Exercise objective:
Using the records below, filter for lines that contain the string "shown" and copy them out.

Data for this task: Begin

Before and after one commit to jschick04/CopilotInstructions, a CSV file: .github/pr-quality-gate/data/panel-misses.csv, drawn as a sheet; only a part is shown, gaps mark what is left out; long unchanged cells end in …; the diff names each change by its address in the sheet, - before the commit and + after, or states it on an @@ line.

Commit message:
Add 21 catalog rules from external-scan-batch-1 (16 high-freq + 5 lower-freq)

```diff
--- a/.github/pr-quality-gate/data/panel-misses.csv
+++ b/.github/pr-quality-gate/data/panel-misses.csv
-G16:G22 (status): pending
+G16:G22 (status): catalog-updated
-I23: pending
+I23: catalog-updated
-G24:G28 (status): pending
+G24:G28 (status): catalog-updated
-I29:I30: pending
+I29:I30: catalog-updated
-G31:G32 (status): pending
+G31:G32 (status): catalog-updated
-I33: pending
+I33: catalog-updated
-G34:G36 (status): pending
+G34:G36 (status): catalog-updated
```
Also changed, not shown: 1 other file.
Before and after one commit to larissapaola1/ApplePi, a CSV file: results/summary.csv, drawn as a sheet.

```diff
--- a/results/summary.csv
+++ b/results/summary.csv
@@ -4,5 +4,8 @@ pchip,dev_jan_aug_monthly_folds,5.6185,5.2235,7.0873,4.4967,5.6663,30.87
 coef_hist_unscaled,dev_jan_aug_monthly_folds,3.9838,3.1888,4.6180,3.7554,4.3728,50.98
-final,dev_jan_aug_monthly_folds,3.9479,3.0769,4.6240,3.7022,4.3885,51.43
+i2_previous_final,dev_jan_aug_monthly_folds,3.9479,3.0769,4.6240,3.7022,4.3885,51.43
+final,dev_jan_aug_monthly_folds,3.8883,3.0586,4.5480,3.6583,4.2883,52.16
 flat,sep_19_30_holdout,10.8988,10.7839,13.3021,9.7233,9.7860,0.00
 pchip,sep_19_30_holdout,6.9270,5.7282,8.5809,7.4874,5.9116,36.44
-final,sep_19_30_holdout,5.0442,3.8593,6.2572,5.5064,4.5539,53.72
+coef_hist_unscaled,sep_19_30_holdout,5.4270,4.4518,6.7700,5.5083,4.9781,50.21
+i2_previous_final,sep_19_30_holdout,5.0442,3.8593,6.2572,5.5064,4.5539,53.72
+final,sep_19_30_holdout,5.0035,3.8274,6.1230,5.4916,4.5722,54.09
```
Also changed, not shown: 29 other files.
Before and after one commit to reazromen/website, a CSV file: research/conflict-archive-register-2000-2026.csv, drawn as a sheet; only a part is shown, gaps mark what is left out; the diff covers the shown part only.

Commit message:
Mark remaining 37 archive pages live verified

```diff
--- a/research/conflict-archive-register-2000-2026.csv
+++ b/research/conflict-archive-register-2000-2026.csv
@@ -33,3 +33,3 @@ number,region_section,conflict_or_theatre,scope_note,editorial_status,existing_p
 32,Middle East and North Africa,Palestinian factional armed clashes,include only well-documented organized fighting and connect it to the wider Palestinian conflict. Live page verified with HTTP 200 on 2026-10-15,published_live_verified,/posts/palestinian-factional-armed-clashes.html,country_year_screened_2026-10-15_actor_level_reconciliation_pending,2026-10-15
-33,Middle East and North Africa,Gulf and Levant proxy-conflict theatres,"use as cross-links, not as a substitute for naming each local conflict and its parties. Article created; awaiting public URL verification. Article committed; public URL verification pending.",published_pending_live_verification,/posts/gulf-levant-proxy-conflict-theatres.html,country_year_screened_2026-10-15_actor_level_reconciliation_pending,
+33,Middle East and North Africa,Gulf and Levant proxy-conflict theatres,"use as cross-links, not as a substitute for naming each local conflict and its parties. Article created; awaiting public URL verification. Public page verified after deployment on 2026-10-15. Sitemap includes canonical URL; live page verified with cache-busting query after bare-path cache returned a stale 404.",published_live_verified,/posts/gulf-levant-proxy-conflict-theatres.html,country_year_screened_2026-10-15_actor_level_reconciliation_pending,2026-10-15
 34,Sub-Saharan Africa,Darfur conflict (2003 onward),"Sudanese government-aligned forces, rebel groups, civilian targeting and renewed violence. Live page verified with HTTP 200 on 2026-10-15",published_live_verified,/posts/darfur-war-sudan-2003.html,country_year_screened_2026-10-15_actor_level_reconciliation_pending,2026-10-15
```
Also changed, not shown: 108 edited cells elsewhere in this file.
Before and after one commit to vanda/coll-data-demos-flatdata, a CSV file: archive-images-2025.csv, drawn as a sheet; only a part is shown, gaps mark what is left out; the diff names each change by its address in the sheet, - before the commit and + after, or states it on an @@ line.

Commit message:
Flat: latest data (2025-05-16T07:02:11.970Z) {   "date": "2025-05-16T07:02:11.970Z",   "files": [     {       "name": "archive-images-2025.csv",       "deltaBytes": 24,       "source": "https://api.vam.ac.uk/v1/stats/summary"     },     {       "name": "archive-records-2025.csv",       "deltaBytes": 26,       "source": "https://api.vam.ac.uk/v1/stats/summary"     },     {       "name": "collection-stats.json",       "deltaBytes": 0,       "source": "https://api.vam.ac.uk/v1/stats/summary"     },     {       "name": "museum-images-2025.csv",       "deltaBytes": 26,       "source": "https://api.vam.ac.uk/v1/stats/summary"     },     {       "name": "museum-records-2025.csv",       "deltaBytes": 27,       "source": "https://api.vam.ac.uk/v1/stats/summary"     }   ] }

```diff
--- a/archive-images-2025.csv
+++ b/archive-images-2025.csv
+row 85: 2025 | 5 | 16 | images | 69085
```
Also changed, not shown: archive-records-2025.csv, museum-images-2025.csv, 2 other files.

Data for this task: End

Expected answer:
Before and after one commit to jschick04/CopilotInstructions, a CSV file: .github/pr-quality-gate/data/panel-misses.csv, drawn as a sheet; only a part is shown, gaps mark what is left out; long unchanged cells end in …; the diff names each change by its address in the sheet, - before the commit and + after, or states it on an @@ line.
Also changed, not shown: 1 other file.
Also changed, not shown: 29 other files.
Before and after one commit to reazromen/website, a CSV file: research/conflict-archive-register-2000-2026.csv, drawn as a sheet; only a part is shown, gaps mark what is left out; the diff covers the shown part only.
Also changed, not shown: 108 edited cells elsewhere in this file.
Before and after one commit to vanda/coll-data-demos-flatdata, a CSV file: archive-images-2025.csv, drawn as a sheet; only a part is shown, gaps mark what is left out; the diff names each change by its address in the sheet, - before the commit and + after, or states it on an @@ line.
Also changed, not shown: archive-records-2025.csv, museum-images-2025.csv, 2 other files.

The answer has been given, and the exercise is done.